Exercise objective: Wherever the string "left" shows up in the records below, return that line.

..........

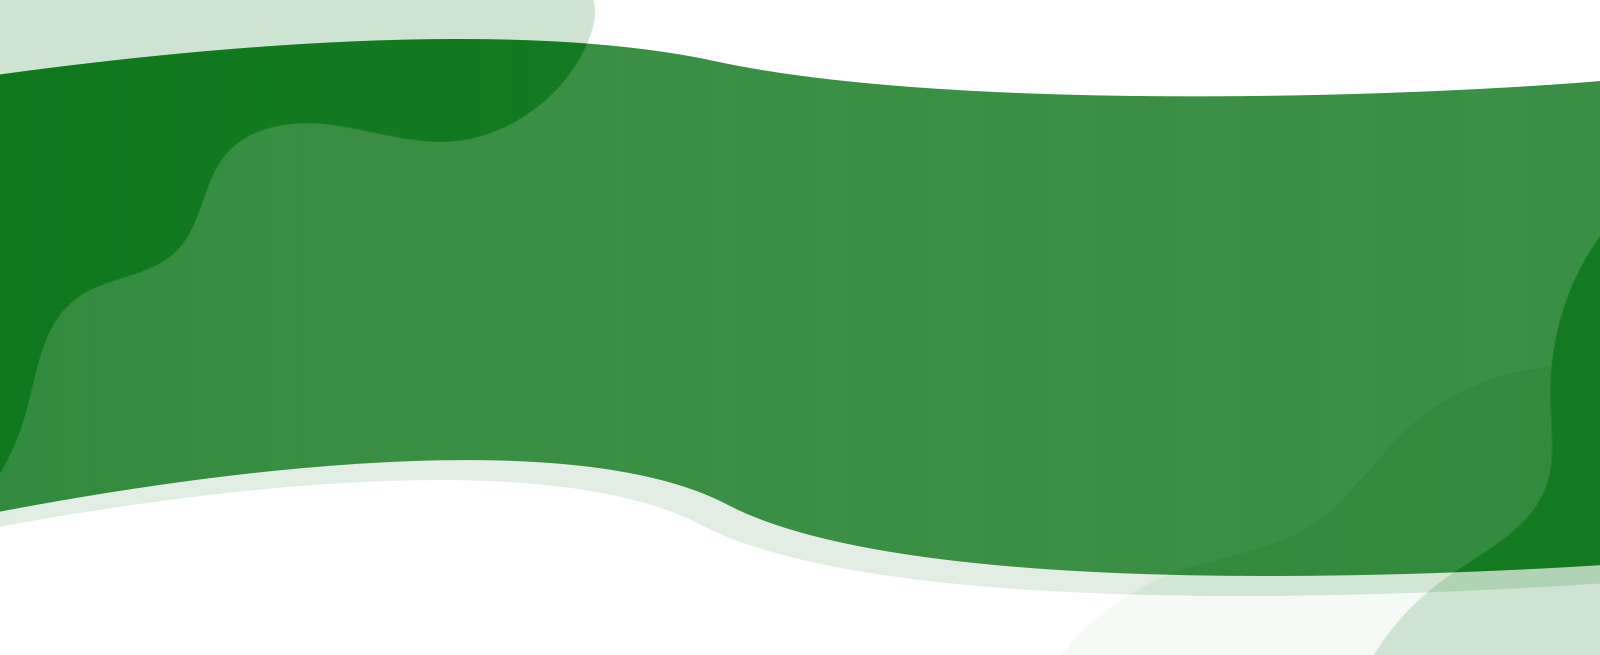
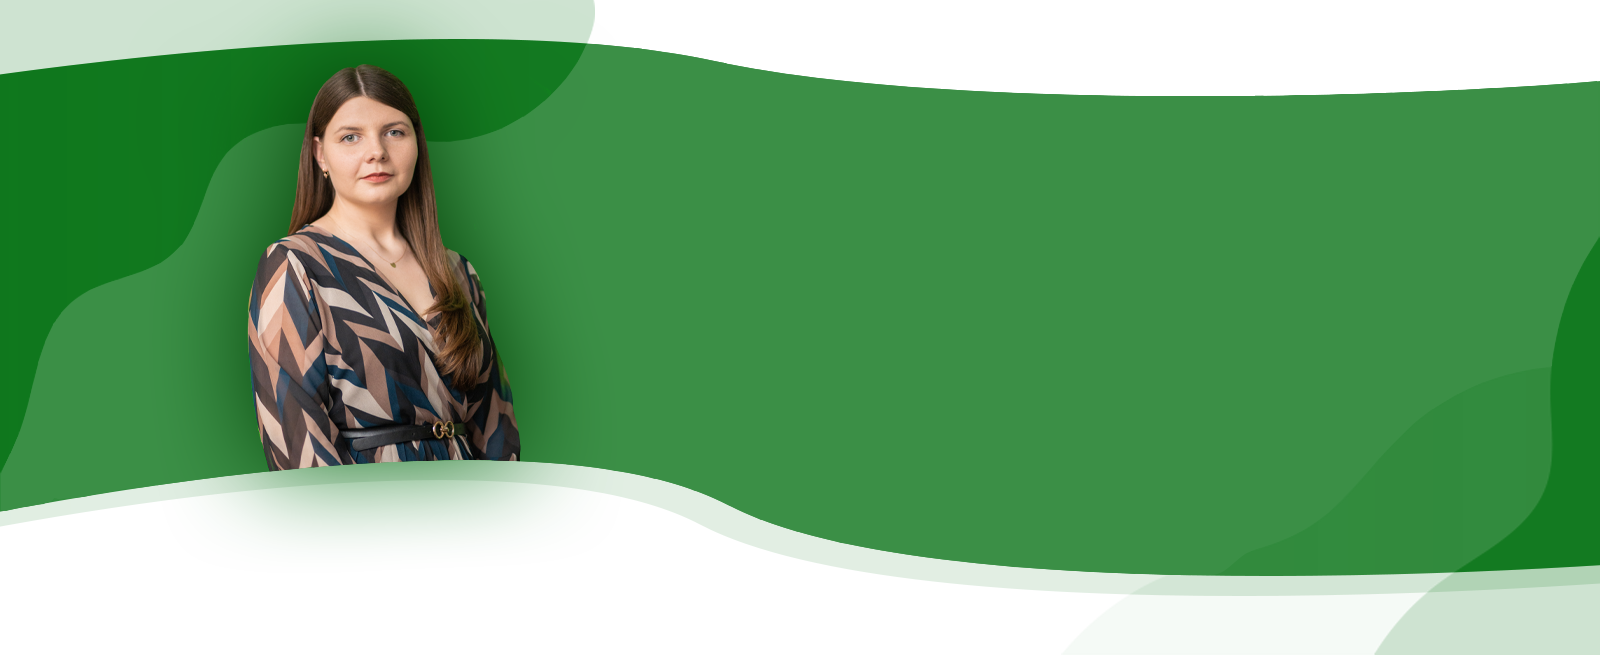
dalsze poprawki css, zmiana bloga, foty part 2

Changed region(s): [[0.125, 0.0305, 0.3438, 0.8244]]

diff --git a/qumaszpage/templates/conowego/post_list.html b/qumaszpage/templates/conowego/post_list.html
@@ -1,40 +1,57 @@
 {% extends 'base.html' %}
 
 {% block content %}
-  {% for post in posts %}
 
-  <div id="blog" class="our-blog section">
+
+<div id="blog" class="our-blog section">
     <div class="container">
       <div class="row">
-        <div class="col-lg-6 wow fadeInDown" data-wow-duration="1s" data-wow-delay="0.25s">
+        <div class="col-lg-6 wow fadeInDown animated" data-wow-duration="1s" data-wow-delay="0.25s" style="visibility: visible;-webkit-animation-duration: 1s; -moz-animation-duration: 1s; animation-duration: 1s;-webkit-animation-delay: 0.25s; -moz-animation-delay: 0.25s; animation-delay: 0.25s;">
           <div class="section-heading">
             <h2>Co nowego w <span>Qumasz</span></h2>
           </div>
         </div>
-        <div class="col-lg-6 wow fadeInDown" data-wow-duration="1s" data-wow-delay="0.25s">
+        <div class="col-lg-6 wow fadeInDown animated" data-wow-duration="1s" data-wow-delay="0.25s" style="visibility: visible;-webkit-animation-duration: 1s; -moz-animation-duration: 1s; animation-duration: 1s;-webkit-animation-delay: 0.25s; -moz-animation-delay: 0.25s; animation-delay: 0.25s;">
           <div class="top-dec">
-            <img src="images/blog-dec.png" alt="">
+            <img src="static/images/blog-dec.png" alt="">
           </div>
         </div>
       </div>
       <div class="row">
-        <div class="col-lg-6 wow fadeInUp" data-wow-duration="1s" data-wow-delay="0.25s">
+        <div class="col-lg-6 wow fadeInUp animated" data-wow-duration="1s" data-wow-delay="0.25s" style="visibility: visible;-webkit-animation-duration: 1s; -moz-animation-duration: 1s; animation-duration: 1s;-webkit-animation-delay: 0.25s; -moz-animation-delay: 0.25s; animation-delay: 0.25s;">
           <div class="left-image">
-            <a href="#"><img src="{{ post.image.url }}" alt=""></a>
+            <a href="#"><img src="assets/images/big-blog-thumb.jpg" alt="Workspace Desktop"></a>
             <div class="info">
               <div class="inner-content">
                 <ul>
-                  <li><i class="fa fa-calendar"></i>{{ post.published_date }}</li>
-                  <li><i class="fa fa-users"></i> {{ post.author }}</li>
+                  <li><i class="fa fa-calendar"></i> 24 Mar 2021</li>
+                  <li><i class="fa fa-users"></i> TemplateMo</li>
+                  <li><i class="fa fa-folder"></i> Branding</li>
                 </ul>
-                <a href="{% url 'post_detail' pk=post.pk %}"><h4>{{ post.title }}</h4></a>
-                <p>{{ post.text|linebreaksbr }}</p>
+                <a href="#"><h4>SEO Agency &amp; Digital Marketing</h4></a>
+                <p>Lorem ipsum dolor sit amet, consectetur and sed doer ket eismod tempor incididunt ut labore et dolore magna...</p>
               </div>
             </div>
+          </div>
+        </div>
+        <div class="col-lg-6 wow fadeInUp animated" data-wow-duration="1s" data-wow-delay="0.25s" style="visibility: visible;-webkit-animation-duration: 1s; -moz-animation-duration: 1s; animation-duration: 1s;-webkit-animation-delay: 0.25s; -moz-animation-delay: 0.25s; animation-delay: 0.25s;">
+          <div class="right-list">
+            <ul>
+              <li>
+                <div class="left-content align-self-center">
+                  <span><i class="fa fa-calendar"></i> 18 Mar 2021</span>
+                  <a href="#"><h4>New Websites &amp; Backlinks</h4></a>
+                  <p>Lorem ipsum dolor sit amsecteturii and sed doer ket eismod...</p>
+                </div>
+                <div class="right-image">
+                  <a href="#"><img src="assets/images/blog-thumb-01.jpg" alt=""></a>
+                </div>
+              </li>
+            </ul>
           </div>
         </div>
       </div>
     </div>
   </div>
-  {% endfor %}
+
 {% endblock %}

diff --git a/qumaszpage/static/css/templatemo-space-dynamic.css b/qumaszpage/static/css/templatemo-space-dynamic.css
@@ -1,9 +1,37 @@
+Skip to content
+Search or jump to…
+Pull requests
+Issues
+Codespaces
+Marketplace
+Explore
+
+@Bastian8004
+Bastian8004
+/
+QumaszPageDjango
+Public
+Cannot fork because you own this repository and are not a member of any organizations.
+Code
+Issues
+Pull requests
+Actions
+Projects
+Wiki
+Security
+Insights
+Settings
+QumaszPageDjango/qumaszpage/static/css/templatemo-space-dynamic.css
+@Bastian8004
+Bastian8004 poprawki css, wgranie nowych grafik part1
+Latest commit 08cc121 3 days ago
+ History
+ 1 contributor
+1588 lines (1383 sloc)  29.5 KB
+
 /*
-
 TemplateMo 562 Space Dynamic
-
 https://templatemo.com/tm-562-space-dynamic
-
 */
 
 /* ---------------------------------------------
@@ -21,7 +49,6 @@ Table of contents
 10. preloader
 11. search
 12. portfolio
-
 --------------------------------------------- */
 /*
 ---------------------------------------------
@@ -178,7 +205,7 @@ body {
 
 .section-heading h2 {
   font-size: 30px;
-  text-transform: capitalize;
+  text-transform: ;
   color: #2a2a2a;
   font-weight: 700;
   letter-spacing: 0.25px;
@@ -189,7 +216,7 @@ body {
 
 .section-heading h3 {
   font-size: 30px;
-  text-transform: capitalize;
+  text-transform: ;
   color: #fff;
   font-weight: 700;
   letter-spacing: 0.25px;
@@ -213,7 +240,7 @@ body {
   font-size: 15px;
   font-weight: 400;
   color: #fff;
-  text-transform: capitalize;
+  text-transform: ;
   padding: 12px 25px;
   border-radius: 23px;
   letter-spacing: 0.25px;
@@ -225,7 +252,7 @@ body {
   font-size: 15px;
   font-weight: 400;
   color: #fff;
-  text-transform: capitalize;
+  text-transform: ;
   padding: 12px 25px;
   border-radius: 23px;
   letter-spacing: 0.25px;
@@ -237,7 +264,7 @@ body {
   font-size: 15px;
   font-weight: 400;
   color: #0e771b;
-  text-transform: capitalize;
+  text-transform: ;
   padding: 12px 25px;
   border-radius: 23px;
   letter-spacing: 0.25px;
@@ -370,7 +397,7 @@ header
   font-weight: 500;
   font-size: 15px;
   color: #2a2a2a;
-  text-transform: capitalize;
+  text-transform: ;
   -webkit-transition: all 0.3s ease 0s;
   -moz-transition: all 0.3s ease 0s;
   -o-transition: all 0.3s ease 0s;
@@ -920,7 +947,7 @@ Banner Style
   font-size: 15px;
   font-weight: 500;
   color: #0e771b;
-  text-transform: capitalize;
+  text-transform: ;
   padding: 12px 25px;
   border-radius: 23px;
   letter-spacing: 0.25px;
@@ -963,7 +990,7 @@ About Us Style
   background-repeat: no-repeat;
   background-position: center center;
   background-size: cover;
-  padding: 140px 0px 120px 0px;
+  padding: 270px 0px 300px 150px;
 }
 
 .about-us .left-image {
@@ -1234,7 +1261,7 @@ Blog
 }
 
 .our-blog .left-image ul li i {
-  color: #ff4d61;
+  color: #0e771b;
   font-size: 16px;
   margin-right: 8px;
 }
@@ -1273,7 +1300,7 @@ Blog
 }
 
 .our-blog .right-list .left-content span i {
-  color: #ff4d61;
+  color: #0e771b;
   font-size: 16px;
   margin-right: 8px;
 }
@@ -1335,7 +1362,7 @@ contact
   line-height: 46px;
   background-color: #fff;
   border-radius: 50%;
-  color: #ff3b2c;
+  color: #0e771b;
   font-size: 22px;
   margin-left: 30px;
   margin-right: 15px;
@@ -1411,7 +1438,7 @@ form#contact button {
   font-size: 15px;
   font-weight: 400;
   color: #fff;
-  text-transform: capitalize;
+  text-transform: ;
   padding: 12px 25px;
   border-radius: 23px;
   letter-spacing: 0.25px;
@@ -1586,3 +1613,18 @@ responsive
     margin-left: 0px;
   }
 }
+Footer
+© 2023 GitHub, Inc.
+Footer navigation
+Terms
+Privacy
+Security
+Status
+Docs
+Contact GitHub
+Pricing
+API
+Training
+Blog
+About
+QumaszPageDjango/templatemo-space-dynamic.css at main · Bastian8004/QumaszPageDjango

diff --git a/qumaszpage/templates/opinie/opinie.html b/qumaszpage/templates/opinie/opinie.html
@@ -3,16 +3,6 @@
 {% block content %}
 
  <div id="blog" class="our-blog section">
-    <div class="container">
-      <div class="row">
-        <div class="col-lg-6 wow fadeInDown" data-wow-duration="1s" data-wow-delay="0.25s">
-        </div>
-        <div class="col-lg-6 wow fadeInDown" data-wow-duration="1s" data-wow-delay="0.25s">
-          <div class="top-dec">
-            <img src="assets/images/blog-dec.png" alt="">
-          </div>
-        </div>
-      </div>
       <div class="row">
         <div class="col-lg-6 wow fadeInUp" data-wow-duration="1s" data-wow-delay="0.25s">
         {% for opinion in opinions %}
@@ -22,11 +12,13 @@
         <br/>
             <p>" <em>{{ opinion.text|linebreaksbr }}</em> "</p><br/>
         </div>
+            <br>
         {% endfor %}
         </div>
       </div>
-    </div>
-  </div>
+ </div>
+
+
 
 {% endblock %}
 

diff --git a/qumaszpage/templates/main.html b/qumaszpage/templates/main.html
@@ -10,7 +10,7 @@
             <div class="col-lg-6 align-self-center">
               <div class="left-content header-text wow fadeInLeft" data-wow-duration="1s" data-wow-delay="1s">
                 <h6>WITAMY W QUMASZ</h6>
-                <h2>Korepetycje z matematyki <br> <em> z wykożystaniem</em> <span> nowoczesnych</span> technologii!</h2>
+                <h2>Korepetycje z matematyki <br> <em> z wykorzystaniem</em> <span> nowoczesnych</span> technologii!</h2>
 
               </div>
             </div>

diff --git a/qumaszpage/templates/onas.html b/qumaszpage/templates/onas.html
@@ -6,9 +6,7 @@
     <div class="container">
       <div class="row">
         <div class="col-lg-4">
-          <div class="left-image wow fadeIn" data-wow-duration="1s" data-wow-delay="0.2s">
-            <img src="static/images/about-left-image.png" alt="person graphic">
-          </div>
+
         </div>
         <div class="col-lg-8 align-self-center">
           <div class="services">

..........

Written reply:
           <div class="left-image">
+                <div class="left-content align-self-center">
 .about-us .left-image {
 .our-blog .left-image ul li i {
 .our-blog .right-list .left-content span i {
   margin-left: 30px;
     margin-left: 0px;
               <div class="left-content header-text wow fadeInLeft" data-wow-duration="1s" data-wow-delay="1s">
-          <div class="left-image wow fadeIn" data-wow-duration="1s" data-wow-delay="0.2s">
-            <img src="static/images/about-left-image.png" alt="person graphic">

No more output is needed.